They are, essentially, a classic double act – straight man and fall guy – but they give that comic staple the sourest of twists. Lesca's tall, handsome and, crucially, French. He's so smooth onstage, so swishly charming, that you can't help but hate him for his hauteur. Voutsas, meanwhile, is a Greek Londoner, and as gormless as he is guileless. His default expression is borderline braindead, a pure naïf with these pitiable puppydog eyes. When he gets things wrong, he gets it in the neck – badly.
Imagine Basil Fawlty and Manuel without the overblown apoplexy or outright idiocy
It's an onstage dynamic that's absolute dynamite. Imagine Basil Fawlty and Manuel without the overblown apoplexy or outright idiocy that makes their beatings seem plain silly. When Lesca turns on Voutsas, it's calculated and controlled and all the more awful for it. Theirs isn't cartoon violence, it's outright abuse: less straight man and fall guy than bully and whipping boy, tyrant and victim, oppressor and oppressed. They can still make you smile – until it stops being funny.
What elevates their work is its political edge and, onstage, they personify the power dynamics of life. In their debut show, Eurohouse, they embodied the Greek financial crisis; Lesca standing in for punitive EU powerhouses, Voutsas for a crippled nation trying to keep pace.
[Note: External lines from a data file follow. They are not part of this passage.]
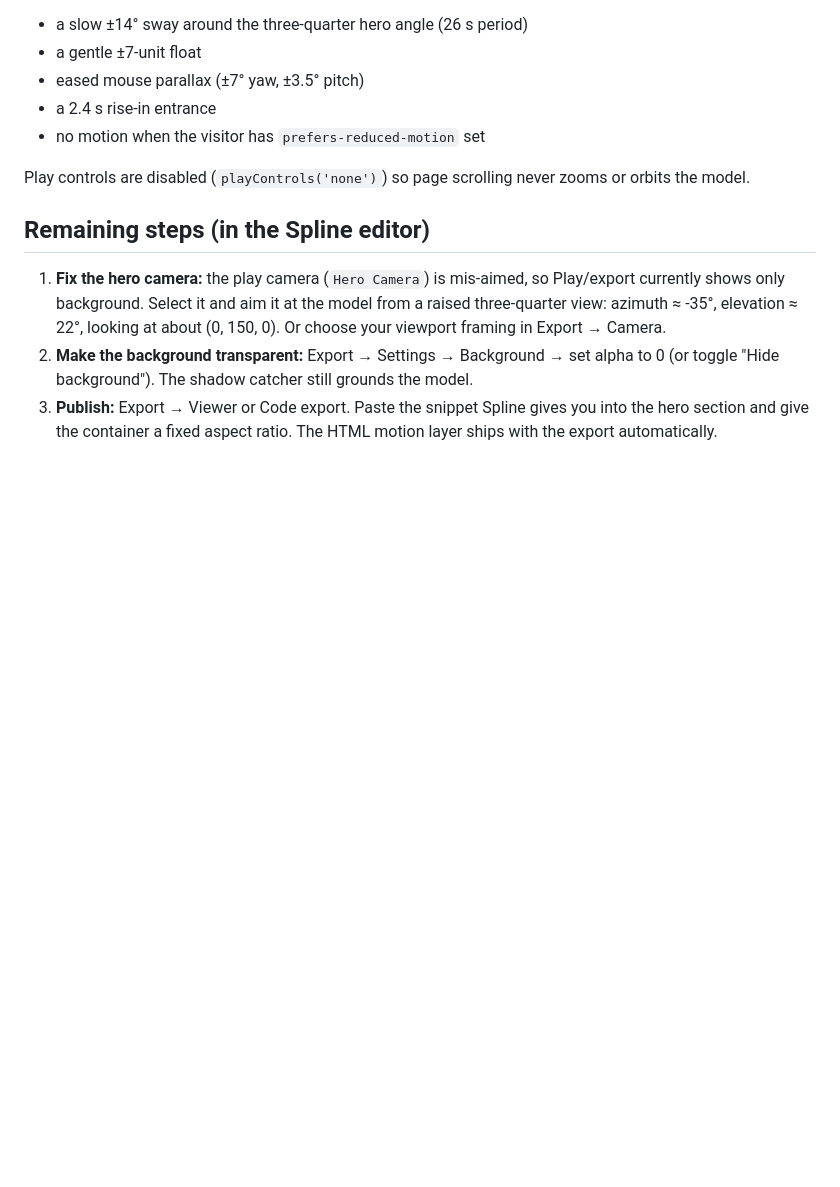
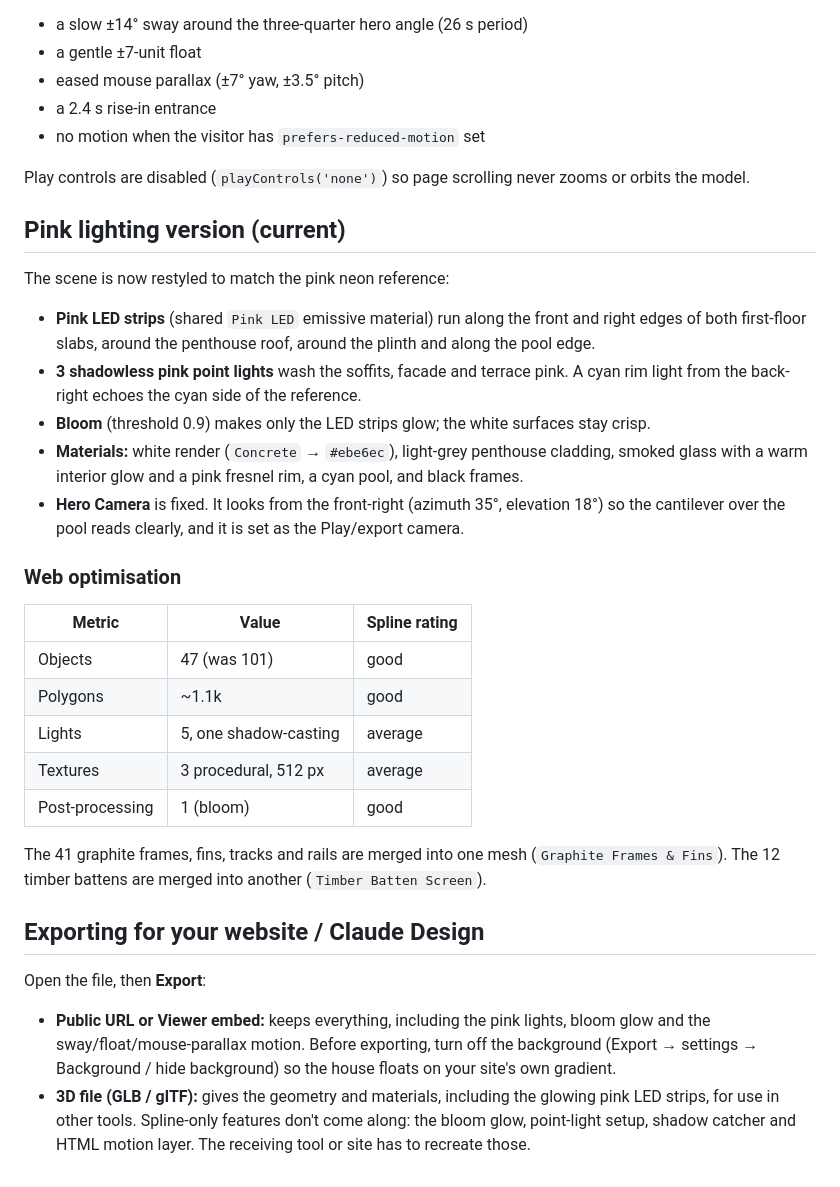
Before and after one commit to vipulstark07/Motion-Graphics-, a Markdown page: spline/README.md, the part around the change. GitHub-like rendering; blank space fills up the shorter version.

Commit message:
Document pink-lit Spline residence and web export
Co-Authored-By: Claude Opus 5.5 <noreply@anthropic.com>
Claude-Session: https://claude.ai/code/session_01HoDDW5weAqSS7UhkhdUnEH

```diff
--- a/spline/README.md
+++ b/spline/README.md
@@ -59,16 +59,40 @@ the Spline file's Code tab. It drives the `Residence` group:
 Play controls are disabled (`playControls('none')`) so page scrolling never
 zooms or orbits the model.
 
-## Remaining steps (in the Spline editor)
+## Pink lighting version (current)
 
-1. **Fix the hero camera:** the play camera (`Hero Camera`) is mis-aimed, so
-   Play/export currently shows only background. Select it and aim it at the
-   model from a raised three-quarter view: azimuth ≈ -35°, elevation ≈ 22°,
-   looking at about (0, 150, 0). Or choose your viewport framing in
-   Export → Camera.
-2. **Make the background transparent:** Export → Settings → Background → set
-   alpha to 0 (or toggle "Hide background"). The shadow catcher still
-   grounds the model.
-3. **Publish:** Export → Viewer or Code export. Paste the snippet Spline gives
-   you into the hero section and give the container a fixed aspect ratio.
-   The HTML motion layer ships with the export automatically.
+The scene is now restyled to match the pink neon reference:
+
+- **Pink LED strips** (shared `Pink LED` emissive material) run along the front and right edges of
+  both first-floor slabs, around the penthouse roof, around the plinth and along the pool edge.
+- **3 shadowless pink point lights** wash the soffits, facade and terrace pink. A cyan rim light from
+  the back-right echoes the cyan side of the reference.
+- **Bloom** (threshold 0.9) makes only the LED strips glow; the white surfaces stay crisp.
+- **Materials:** white render (`Concrete` → `#ebe6ec`), light-grey penthouse cladding, smoked glass
+  with a warm interior glow and a pink fresnel rim, a cyan pool, and black frames.
+- **Hero Camera** is fixed. It looks from the front-right (azimuth 35°, elevation 18°) so the
+  cantilever over the pool reads clearly, and it is set as the Play/export camera.
+
+### Web optimisation
+
+| Metric | Value | Spline rating |
+| --- | --- | --- |
+| Objects | 47 (was 101) | good |
+| Polygons | ~1.1k | good |
+| Lights | 5, one shadow-casting | average |
+| Textures | 3 procedural, 512 px | average |
+| Post-processing | 1 (bloom) | good |
+
+The 41 graphite frames, fins, tracks and rails are merged into one mesh (`Graphite Frames & Fins`).
+The 12 timber battens are merged into another (`Timber Batten Screen`).
+
+## Exporting for your website / Claude Design
+
+Open the file, then **Export**:
+
+- **Public URL or Viewer embed:** keeps everything, including the pink lights, bloom glow and the
+  sway/float/mouse-parallax motion. Before exporting, turn off the background (Export → settings →
+  Background / hide background) so the house floats on your site's own gradient.
+- **3D file (GLB / glTF):** gives the geometry and materials, including the glowing pink LED strips,
+  for use in other tools. Spline-only features don't come along: the bloom glow, point-light setup,
+  shadow catcher and HTML motion layer. The receiving tool or site has to recreate those.
```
Palmyra pushed that powerplay even further: one broken plate escalated into a stageful of smashed crockery. By the time a hammer comes out, it feels fraught with real danger – as explosive as every arms race in history. Jacques Lecoq, the guy who wrote the rulebook on clowning, always said clowns couldn't be political. Lesca and Voutsas prove him wrong. Both shows are at Battersea Arts Centre this week, then Shoreditch Town Hall.
Both performers started out in quirky devised companies – Voutsas with ANTLER, Lesca with Fellswoop. They met, one Edinburgh Fringe, when they're own shows were struggling and, having got on, decided to make something together. "I remember thinking, this could be really bad," Voutsas recalls. "We didn't really know each other at all." Free from the pressures of up-and-coming companies, something clicked on its own.
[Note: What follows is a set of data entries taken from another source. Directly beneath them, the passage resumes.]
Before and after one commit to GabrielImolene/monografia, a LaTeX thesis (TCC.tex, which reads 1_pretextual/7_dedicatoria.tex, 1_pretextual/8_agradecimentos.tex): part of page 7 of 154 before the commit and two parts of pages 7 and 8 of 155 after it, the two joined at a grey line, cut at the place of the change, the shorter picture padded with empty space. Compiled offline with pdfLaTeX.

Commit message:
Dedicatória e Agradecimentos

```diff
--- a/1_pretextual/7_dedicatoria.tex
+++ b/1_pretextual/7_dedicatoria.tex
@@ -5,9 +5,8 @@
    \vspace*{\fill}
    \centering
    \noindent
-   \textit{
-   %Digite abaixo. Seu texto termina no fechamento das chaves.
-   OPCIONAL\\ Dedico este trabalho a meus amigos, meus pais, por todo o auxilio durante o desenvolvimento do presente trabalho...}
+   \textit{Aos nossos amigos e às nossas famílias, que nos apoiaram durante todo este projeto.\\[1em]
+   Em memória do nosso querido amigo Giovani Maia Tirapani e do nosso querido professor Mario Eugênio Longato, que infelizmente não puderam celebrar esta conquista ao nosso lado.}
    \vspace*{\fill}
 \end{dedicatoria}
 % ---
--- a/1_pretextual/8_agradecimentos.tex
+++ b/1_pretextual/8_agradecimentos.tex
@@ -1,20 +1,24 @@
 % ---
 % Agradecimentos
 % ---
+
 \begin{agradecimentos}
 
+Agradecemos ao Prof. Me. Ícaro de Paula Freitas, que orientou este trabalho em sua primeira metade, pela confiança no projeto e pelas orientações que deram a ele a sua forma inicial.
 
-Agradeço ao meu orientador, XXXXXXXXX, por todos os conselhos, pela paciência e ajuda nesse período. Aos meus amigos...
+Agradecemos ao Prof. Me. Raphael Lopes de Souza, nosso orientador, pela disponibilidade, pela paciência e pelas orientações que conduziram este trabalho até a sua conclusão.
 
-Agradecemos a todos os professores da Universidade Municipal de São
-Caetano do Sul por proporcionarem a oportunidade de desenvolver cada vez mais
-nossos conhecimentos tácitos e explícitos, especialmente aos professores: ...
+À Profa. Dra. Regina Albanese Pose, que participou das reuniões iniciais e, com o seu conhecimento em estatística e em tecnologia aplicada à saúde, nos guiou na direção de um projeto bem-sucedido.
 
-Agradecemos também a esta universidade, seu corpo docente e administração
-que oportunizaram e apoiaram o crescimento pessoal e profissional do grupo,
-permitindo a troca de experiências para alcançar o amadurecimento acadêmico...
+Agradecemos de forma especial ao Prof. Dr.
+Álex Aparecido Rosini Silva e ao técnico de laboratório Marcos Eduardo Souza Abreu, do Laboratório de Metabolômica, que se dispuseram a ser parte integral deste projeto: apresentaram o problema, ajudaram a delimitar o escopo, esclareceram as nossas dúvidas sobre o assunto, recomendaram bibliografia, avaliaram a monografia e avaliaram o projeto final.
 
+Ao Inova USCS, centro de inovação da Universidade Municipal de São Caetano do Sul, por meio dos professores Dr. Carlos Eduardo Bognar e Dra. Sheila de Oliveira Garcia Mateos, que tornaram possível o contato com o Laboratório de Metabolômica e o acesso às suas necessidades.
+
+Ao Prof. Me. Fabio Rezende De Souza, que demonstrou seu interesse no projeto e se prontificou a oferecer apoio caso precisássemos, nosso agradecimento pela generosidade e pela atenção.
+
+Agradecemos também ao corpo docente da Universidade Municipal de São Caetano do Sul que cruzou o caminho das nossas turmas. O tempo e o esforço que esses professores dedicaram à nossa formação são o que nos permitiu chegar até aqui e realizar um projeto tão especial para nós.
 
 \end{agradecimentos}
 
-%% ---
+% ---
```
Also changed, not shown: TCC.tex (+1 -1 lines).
Lesca says they "started to enjoy the experience of being horrible to each other."
Inspired by the opening of Forced Entertainment's Bloody Mess, a massive argument that grows out of two people moving chairs, Lesca says they "started to enjoy the experience of being horrible to each other." Their clowns seemed to chime, but, as Voutsas points out, "as much as they're clowns, they're extensions of us as well. Sadly, we are those people. It's us pushed to an extreme."
They're currently working on a new show – an end to the trilogy. "Even more global," Lesca says: a look at the polarization of public opinion, everything from Twitterspats to Trump and, of course, Brexit. It leaves plenty of room for vitriol – the vital ingredient in their work to date – but the challenge is to round things off. "We want to find out if reconciliation is possible."
If there's a question mark, it's the risk of repetition. Are these two clowns doomed to lock horns forever? "We're making a dance piece," Voutsas deadpans. The thing is, he's serious. They've been in residence at The Place. Expect a fair bit of treading on toes.